TASK ITEM.
Copies of all lines that contain "components" are needed; take them from the data below.

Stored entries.
= Beginning of Section =
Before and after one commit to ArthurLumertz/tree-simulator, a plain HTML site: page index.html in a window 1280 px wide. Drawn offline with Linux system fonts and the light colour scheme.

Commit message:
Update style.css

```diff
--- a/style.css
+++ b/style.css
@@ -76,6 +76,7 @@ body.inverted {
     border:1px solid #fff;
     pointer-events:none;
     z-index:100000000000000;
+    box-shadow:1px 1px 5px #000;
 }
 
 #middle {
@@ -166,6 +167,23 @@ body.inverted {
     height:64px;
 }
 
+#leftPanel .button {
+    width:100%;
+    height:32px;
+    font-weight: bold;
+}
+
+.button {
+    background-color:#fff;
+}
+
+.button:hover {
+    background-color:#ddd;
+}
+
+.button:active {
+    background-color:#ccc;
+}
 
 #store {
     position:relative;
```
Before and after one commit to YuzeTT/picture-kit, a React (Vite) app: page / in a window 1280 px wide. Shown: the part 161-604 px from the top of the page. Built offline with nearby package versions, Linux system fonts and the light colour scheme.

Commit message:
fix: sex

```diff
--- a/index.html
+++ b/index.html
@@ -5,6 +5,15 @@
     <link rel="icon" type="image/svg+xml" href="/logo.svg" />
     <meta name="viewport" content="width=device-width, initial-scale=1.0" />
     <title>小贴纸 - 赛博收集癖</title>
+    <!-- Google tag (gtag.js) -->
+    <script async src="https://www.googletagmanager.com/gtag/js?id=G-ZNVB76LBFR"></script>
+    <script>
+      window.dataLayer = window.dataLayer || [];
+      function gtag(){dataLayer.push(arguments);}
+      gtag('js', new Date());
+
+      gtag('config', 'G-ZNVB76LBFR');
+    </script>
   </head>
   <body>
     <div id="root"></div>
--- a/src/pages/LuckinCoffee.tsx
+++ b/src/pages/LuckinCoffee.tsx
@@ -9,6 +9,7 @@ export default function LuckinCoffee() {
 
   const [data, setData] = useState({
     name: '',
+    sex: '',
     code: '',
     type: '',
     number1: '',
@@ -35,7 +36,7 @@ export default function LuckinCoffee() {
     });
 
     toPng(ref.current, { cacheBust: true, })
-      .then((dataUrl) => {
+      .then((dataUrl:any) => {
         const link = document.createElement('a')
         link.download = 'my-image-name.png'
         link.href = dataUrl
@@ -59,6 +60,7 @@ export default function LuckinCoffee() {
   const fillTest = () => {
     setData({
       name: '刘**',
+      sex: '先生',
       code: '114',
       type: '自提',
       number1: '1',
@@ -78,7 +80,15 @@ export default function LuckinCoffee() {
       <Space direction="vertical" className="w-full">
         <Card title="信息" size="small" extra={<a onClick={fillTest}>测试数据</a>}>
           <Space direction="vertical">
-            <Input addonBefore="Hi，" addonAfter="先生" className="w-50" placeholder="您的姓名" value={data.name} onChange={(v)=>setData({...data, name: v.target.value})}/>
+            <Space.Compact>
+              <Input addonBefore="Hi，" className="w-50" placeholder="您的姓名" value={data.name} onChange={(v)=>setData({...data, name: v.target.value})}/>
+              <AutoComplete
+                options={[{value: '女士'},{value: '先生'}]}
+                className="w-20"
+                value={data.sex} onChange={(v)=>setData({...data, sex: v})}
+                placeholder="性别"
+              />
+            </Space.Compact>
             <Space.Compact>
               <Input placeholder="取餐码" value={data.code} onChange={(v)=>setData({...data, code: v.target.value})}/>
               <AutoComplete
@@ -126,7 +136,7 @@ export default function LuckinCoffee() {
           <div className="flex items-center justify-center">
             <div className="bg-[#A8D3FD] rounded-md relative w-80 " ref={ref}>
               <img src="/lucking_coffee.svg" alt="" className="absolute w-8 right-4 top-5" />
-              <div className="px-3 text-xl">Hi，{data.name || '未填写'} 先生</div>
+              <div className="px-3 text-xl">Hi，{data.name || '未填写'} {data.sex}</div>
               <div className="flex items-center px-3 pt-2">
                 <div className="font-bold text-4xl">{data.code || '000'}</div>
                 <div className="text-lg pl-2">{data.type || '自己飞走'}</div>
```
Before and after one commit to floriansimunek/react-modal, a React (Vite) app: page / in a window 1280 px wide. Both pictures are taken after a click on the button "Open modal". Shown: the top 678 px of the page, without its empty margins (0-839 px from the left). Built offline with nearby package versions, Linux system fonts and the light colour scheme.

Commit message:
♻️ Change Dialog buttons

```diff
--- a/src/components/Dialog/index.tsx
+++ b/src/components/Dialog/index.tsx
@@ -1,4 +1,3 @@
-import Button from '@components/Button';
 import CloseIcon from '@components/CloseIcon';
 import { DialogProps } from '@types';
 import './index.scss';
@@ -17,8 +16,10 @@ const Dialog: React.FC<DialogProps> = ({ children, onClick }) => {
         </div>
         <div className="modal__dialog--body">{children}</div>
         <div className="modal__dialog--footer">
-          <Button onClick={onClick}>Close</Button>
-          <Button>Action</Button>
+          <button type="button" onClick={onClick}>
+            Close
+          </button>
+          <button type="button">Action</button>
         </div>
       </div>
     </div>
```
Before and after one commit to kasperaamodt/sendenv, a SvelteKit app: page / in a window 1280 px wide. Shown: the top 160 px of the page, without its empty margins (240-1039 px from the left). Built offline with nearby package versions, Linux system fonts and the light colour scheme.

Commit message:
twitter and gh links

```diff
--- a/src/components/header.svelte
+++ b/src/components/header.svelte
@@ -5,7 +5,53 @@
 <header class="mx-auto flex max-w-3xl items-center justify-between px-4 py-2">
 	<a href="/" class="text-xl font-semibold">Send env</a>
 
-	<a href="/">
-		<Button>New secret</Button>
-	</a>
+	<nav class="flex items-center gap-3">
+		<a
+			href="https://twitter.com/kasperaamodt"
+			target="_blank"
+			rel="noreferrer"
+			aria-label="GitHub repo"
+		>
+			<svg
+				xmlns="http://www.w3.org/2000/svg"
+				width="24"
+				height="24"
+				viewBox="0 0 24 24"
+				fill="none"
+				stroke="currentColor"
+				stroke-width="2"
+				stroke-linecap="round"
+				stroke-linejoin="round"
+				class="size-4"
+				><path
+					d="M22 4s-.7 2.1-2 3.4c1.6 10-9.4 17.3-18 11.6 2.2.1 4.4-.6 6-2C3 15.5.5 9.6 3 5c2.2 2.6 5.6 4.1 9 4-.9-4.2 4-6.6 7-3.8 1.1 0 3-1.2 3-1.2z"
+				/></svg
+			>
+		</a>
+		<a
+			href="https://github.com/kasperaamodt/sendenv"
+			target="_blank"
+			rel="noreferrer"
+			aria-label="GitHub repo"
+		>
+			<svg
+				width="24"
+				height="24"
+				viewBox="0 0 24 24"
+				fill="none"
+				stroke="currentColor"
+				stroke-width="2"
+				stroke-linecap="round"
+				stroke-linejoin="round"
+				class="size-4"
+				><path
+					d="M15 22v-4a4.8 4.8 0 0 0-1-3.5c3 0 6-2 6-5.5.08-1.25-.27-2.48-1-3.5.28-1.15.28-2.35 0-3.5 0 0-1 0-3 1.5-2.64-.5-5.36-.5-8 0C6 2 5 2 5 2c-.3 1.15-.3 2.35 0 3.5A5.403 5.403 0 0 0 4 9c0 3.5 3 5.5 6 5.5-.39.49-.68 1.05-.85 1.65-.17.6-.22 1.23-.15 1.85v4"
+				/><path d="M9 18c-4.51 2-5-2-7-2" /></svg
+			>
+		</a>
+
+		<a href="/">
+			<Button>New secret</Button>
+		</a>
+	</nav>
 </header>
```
= End of Section =
EXERCISE ANSWER.
--- a/src/components/Dialog/index.tsx
+++ b/src/components/Dialog/index.tsx
-import Button from '@components/Button';
 import CloseIcon from '@components/CloseIcon';
--- a/src/components/header.svelte
+++ b/src/components/header.svelte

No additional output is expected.